Matthews will surpass the 50-goal plateau with ease.
Although it looks like more goals are on the horizon now that goaltenders have had to trim the fat off their equipment, there is still nothing easy about scoring 50 in one season. Since the shortened season in 2012-13, only one player has reached 50 goals in a season, and that’s Alexander Ovechkin.
As impressive as Matthews looked in his debut, we need to recognize how bad Ottawa played defensively as well. Not every team will give up those kinds of scoring chances. Plus, the rookie has now caught the attention of the rest of the league, and coaches will be scheming to stop him.
But that won’t prevent him from scoring 30.
Matthews has a shot at winning the Hart Memorial Trophy.
He has a shot, sure. But, do to be short, it’s a very, very long shot. This award generally goes to the player who leads a playoff-bound team in goals/points, far outdoing his teammates. That won’t be Matthews this season. He might be Toronto’s top scorer – maybe even by a wide margin – but the Leafs aren’t headed for the post-season.
Next season could be a different story, though.
The Leafs should put the C on his chest right now.
No, they should not. Matthews will be named captain of the Maple Leafs, but it won’t be until next season at the earliest.
Hopefully this franchise learned something from prematurely awarding Dion Phaneuf the captaincy.
Since Matthews plays for the Leafs, he’ll never win a Cup.
The franchise has rid itself of the core responsible for the disastrous seasons that haunt the fan-base. Mike Babcock is a winning coach, and thanks to some great draft picks over the last few years, the shelves are stocked with talent.
Matthews’ four-goal debut has overshadowed some great games from fellow rookies Mitch Marner, William Nylander, and Zach Hyman, while Morgan Rielly continues to show improvement on the back-end.
If this wasn’t already bold enough, this should take it over the top: Matthews and these other youngsters will lead Toronto to a Stanley Cup within the next five years.
Patrik Laine was the best player available in the 2016 Draft.
Nope. Not even close. Laine has a ton of potential, but Matthews will prove to be the superior player this season, as well as over the course of their respective careers.
Matthews will outscore Connor McDavid this season.
McDavid is currently averaging more than a point per game in the NHL, and has six points through three games this season. The Oilers’ new captain seems to be benefiting from the team clearing some of their other first-overall picks out of his way, and he looks like the best player in the game right now.
The two will not be far apart in goals, but McDavid will top him by a good margin when it comes to points. Try 30.

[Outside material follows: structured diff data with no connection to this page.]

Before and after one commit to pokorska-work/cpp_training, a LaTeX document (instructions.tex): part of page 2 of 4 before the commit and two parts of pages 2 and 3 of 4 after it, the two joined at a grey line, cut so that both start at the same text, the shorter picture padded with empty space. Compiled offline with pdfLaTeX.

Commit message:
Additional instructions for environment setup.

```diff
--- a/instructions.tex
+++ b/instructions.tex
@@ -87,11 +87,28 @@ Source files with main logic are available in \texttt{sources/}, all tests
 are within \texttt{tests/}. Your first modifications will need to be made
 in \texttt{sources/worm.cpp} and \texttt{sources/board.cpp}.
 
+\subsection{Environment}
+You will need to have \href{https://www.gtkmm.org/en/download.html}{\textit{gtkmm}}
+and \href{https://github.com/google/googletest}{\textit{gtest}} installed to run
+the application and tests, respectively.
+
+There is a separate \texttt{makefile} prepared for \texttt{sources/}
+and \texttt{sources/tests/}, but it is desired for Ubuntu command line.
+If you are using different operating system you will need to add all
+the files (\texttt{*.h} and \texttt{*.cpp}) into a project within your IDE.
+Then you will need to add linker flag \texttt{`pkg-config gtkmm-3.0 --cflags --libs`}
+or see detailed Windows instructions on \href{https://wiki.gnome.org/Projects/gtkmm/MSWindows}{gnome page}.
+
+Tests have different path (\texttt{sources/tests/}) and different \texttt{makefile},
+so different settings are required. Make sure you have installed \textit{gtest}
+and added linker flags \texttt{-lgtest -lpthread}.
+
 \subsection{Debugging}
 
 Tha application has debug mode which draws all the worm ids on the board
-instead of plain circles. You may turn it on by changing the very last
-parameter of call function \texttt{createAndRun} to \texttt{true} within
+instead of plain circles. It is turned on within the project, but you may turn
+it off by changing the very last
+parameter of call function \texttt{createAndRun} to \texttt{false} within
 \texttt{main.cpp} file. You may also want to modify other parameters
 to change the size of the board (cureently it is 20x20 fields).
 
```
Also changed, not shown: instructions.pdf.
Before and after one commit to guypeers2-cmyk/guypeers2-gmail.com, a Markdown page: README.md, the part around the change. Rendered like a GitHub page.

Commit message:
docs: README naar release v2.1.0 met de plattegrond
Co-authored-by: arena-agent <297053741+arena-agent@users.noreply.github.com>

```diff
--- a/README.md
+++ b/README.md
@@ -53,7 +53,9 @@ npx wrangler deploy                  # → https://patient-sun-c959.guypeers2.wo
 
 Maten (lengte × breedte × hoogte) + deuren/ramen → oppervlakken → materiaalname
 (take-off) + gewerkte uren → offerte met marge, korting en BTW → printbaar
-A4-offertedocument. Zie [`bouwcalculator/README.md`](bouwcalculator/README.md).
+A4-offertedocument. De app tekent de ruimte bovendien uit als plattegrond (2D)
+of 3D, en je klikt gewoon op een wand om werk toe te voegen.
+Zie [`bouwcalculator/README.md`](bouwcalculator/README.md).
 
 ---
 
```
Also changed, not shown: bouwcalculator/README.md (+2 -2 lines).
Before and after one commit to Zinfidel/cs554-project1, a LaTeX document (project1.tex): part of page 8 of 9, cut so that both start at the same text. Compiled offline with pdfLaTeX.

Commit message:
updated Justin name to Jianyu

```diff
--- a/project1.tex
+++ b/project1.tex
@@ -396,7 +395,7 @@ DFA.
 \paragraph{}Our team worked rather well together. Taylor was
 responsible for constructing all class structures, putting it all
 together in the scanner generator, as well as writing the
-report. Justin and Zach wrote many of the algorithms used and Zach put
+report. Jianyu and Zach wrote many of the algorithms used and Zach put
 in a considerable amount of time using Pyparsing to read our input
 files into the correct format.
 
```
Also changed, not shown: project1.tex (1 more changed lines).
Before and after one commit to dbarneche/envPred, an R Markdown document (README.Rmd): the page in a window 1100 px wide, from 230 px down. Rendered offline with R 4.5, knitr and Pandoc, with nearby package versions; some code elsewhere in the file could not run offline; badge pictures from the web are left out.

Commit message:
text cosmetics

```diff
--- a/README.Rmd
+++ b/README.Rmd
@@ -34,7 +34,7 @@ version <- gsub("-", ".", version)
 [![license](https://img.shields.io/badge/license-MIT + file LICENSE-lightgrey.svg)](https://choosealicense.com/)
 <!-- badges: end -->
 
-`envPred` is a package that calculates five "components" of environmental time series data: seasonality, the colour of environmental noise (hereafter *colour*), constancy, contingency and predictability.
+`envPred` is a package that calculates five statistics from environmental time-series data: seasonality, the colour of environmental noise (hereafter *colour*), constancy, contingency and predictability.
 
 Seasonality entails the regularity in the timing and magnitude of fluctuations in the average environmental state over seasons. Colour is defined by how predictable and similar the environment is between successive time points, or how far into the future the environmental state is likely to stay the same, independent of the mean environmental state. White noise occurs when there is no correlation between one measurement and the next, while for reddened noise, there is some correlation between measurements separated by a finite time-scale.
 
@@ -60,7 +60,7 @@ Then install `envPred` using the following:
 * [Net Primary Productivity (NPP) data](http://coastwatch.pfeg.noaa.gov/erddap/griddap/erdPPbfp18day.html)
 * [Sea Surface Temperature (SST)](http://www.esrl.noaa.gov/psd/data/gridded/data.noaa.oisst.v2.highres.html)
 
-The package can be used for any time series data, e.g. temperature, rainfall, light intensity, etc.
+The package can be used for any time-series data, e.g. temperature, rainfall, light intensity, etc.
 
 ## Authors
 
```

But that’s just this year. The two will take turns winning the Hart Trophy over the next ten seasons.
Photo credit: Pumpido75 [CC BY-SA 4.0 (http://creativecommons.org/licenses/by-sa/4.0)], via Wikimedia Commons.